This post was originally published on August 20, 2014.
There are precious few positive things to be said about addiction, but there may be one: it does illustrate the incredible flexibility of the human brain. Neuroscientists use the term “plasticity” to refer to the brain’s ability to adapt. Usually we think of adaptation as a good thing, but no matter how one chooses to define addiction, it’s Exhibit A for just how plastic our brains really are.
Layers: Not Just Your Vacation Wardrobe
Over the decades, our understanding of addiction has evolved. But paradoxically, the more we’ve learned about addiction, the less it seems we actually know. That’s because addiction is far more complex and individualized than we once believed. Both the outdated notion of addiction as a moral weakness and the more accepted idea that it’s a heritable disease are concepts anyone can wrap their head around. Yet although it would be helpful if we could pinpoint an addiction gene, the reality is that heredity is just part of the picture. Environmental factors (think childhood trauma) also play a key role. And then there’s the question of what exactly is happening in the addicted brain itself.

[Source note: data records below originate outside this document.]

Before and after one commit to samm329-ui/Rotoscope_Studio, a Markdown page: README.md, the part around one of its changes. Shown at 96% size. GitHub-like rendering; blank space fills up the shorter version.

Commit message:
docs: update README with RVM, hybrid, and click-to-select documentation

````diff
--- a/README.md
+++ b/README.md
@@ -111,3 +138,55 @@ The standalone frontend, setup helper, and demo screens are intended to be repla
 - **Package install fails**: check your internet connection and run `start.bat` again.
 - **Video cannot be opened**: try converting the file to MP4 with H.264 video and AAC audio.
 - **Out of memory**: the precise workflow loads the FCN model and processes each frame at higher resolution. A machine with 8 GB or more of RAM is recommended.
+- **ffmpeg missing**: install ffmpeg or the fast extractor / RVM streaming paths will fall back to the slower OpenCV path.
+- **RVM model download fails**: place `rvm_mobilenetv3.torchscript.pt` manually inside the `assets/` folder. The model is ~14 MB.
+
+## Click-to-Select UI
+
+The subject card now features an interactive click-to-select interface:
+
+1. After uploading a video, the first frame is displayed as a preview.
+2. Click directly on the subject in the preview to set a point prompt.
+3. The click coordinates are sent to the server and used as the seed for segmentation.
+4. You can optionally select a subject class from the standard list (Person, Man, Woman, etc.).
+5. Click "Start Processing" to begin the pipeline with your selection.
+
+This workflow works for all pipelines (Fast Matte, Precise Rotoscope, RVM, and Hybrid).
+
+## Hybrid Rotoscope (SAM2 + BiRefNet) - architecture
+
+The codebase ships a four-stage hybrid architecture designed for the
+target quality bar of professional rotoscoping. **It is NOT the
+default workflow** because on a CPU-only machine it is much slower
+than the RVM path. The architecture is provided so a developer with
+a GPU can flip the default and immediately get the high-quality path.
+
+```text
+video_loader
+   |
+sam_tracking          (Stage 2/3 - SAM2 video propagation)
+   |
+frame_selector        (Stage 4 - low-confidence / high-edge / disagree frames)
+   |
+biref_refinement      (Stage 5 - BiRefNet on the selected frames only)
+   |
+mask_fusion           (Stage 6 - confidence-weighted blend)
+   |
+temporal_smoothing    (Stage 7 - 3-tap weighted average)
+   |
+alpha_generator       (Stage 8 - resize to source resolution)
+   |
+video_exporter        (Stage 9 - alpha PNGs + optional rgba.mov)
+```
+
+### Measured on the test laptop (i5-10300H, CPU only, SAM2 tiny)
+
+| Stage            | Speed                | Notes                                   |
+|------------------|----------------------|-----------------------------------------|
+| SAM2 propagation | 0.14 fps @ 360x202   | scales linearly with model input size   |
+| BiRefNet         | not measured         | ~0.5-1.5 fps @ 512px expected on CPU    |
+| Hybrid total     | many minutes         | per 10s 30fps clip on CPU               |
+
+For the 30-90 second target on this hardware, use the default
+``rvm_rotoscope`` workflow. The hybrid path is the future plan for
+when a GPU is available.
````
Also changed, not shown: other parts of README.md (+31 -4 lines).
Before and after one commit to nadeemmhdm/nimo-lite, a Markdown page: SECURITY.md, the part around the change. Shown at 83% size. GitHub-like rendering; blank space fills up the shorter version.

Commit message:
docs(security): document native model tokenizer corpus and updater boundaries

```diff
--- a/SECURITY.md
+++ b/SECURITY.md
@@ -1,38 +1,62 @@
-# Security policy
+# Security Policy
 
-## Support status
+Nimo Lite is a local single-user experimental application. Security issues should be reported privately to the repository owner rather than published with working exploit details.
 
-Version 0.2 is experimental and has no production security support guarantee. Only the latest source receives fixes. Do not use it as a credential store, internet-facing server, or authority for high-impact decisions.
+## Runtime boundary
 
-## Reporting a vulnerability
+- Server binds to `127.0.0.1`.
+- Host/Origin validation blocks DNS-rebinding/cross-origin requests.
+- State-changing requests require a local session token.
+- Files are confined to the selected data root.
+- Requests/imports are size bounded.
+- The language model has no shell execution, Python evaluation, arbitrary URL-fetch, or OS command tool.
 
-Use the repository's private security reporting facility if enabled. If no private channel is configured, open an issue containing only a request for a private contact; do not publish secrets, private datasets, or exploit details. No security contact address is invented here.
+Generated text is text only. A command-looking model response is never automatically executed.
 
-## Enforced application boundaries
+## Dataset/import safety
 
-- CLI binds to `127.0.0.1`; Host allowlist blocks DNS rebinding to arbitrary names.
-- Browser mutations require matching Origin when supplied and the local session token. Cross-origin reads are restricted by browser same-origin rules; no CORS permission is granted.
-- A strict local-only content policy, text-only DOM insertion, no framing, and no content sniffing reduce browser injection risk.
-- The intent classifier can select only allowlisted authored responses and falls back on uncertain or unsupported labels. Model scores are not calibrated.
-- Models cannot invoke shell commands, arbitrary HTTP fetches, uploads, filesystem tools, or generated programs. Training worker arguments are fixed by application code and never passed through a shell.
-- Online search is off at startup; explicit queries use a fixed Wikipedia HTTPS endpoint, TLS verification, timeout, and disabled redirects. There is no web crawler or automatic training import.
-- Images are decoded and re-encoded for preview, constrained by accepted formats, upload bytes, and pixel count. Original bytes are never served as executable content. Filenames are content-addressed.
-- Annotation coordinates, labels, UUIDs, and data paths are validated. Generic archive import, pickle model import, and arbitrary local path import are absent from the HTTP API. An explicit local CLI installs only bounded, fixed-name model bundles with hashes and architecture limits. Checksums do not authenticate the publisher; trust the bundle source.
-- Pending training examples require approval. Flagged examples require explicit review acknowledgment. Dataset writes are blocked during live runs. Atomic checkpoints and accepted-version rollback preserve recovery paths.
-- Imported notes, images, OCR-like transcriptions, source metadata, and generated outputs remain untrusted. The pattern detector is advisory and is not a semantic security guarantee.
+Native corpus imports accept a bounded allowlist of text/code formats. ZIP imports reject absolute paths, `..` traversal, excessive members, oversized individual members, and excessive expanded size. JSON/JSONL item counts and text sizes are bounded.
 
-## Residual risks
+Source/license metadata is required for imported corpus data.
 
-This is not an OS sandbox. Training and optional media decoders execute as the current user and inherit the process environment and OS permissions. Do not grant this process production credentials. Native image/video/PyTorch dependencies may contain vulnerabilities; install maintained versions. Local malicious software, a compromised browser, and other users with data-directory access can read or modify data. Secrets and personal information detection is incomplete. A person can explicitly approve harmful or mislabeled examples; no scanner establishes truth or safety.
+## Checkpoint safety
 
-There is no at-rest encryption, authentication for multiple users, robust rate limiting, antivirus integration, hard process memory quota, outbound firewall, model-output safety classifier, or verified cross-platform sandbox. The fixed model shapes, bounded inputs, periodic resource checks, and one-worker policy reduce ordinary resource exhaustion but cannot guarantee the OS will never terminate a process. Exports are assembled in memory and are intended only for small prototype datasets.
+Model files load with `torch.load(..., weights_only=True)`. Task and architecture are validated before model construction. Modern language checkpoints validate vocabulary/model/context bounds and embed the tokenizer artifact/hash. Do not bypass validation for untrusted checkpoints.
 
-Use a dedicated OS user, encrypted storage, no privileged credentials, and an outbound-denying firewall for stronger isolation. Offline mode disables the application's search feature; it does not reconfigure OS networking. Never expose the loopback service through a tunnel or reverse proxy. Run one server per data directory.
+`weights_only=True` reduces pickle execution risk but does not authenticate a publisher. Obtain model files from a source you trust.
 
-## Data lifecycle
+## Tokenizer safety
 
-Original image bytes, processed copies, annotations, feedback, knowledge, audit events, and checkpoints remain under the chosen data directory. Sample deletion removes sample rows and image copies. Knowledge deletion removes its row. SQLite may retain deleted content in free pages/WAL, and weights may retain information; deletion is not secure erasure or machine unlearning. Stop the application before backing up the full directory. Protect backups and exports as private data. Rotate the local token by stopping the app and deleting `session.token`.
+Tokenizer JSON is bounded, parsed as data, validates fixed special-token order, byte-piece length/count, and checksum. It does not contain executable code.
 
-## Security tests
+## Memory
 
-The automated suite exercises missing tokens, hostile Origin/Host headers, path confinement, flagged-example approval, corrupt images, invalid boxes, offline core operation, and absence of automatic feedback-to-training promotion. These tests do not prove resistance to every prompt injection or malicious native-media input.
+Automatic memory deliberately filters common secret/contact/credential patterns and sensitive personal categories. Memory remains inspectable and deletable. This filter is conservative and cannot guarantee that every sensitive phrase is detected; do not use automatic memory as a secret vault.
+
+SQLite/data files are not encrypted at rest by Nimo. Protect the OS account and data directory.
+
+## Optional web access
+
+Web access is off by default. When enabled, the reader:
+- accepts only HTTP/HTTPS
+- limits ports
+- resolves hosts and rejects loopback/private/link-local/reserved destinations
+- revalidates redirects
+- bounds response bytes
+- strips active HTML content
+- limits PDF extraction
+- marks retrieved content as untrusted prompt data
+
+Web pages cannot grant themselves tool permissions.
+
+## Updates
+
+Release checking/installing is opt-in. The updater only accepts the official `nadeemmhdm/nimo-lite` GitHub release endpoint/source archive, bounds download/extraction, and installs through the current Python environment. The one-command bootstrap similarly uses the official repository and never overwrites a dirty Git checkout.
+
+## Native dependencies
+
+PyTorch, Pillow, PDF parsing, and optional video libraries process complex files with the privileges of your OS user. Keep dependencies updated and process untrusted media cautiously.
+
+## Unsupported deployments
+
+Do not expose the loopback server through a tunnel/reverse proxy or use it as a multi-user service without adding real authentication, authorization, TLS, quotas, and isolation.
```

Some researchers have characterized addiction as a disorder of learning, or a hijacking of the brain’s reward system. But these definitions are just different ways of looking at the problem of plasticity. Our brains actually adapt—though not, of course, in any healthy sense—to the presence of addictive drugs. These adaptations make it harder to kick the habit.
In the words of George Koob, director of the National Institute on Alcohol Abuse and Alcoholism, “Drug abuse is not just feeling good about drugs. Your brain is changed when you misuse drugs. It is changed in ways that perpetuate the problem.”
Let’s Talk Science Stuff
So it’s not simply the fact that getting high sends a spike of dopamine through your brain, as scientists in the 1980s believed; it’s that your brain responds at a structural level by changing its concentration of dopamine receptors. As Koob explains, even a single hit of a drug can initiate “a whole series of plastic changes to those receptors, to the brain cells that connect with them. The more you do it, the more it becomes ingrained and permanent.”
Permanent changes to the brain are exactly what the old fried egg PSA warned us about. But some experts believe the brain’s endless plasticity has a flip side and these harmful adaptations can be reversed, creating new, alternative neuropathways to replace the destructive ones of addiction.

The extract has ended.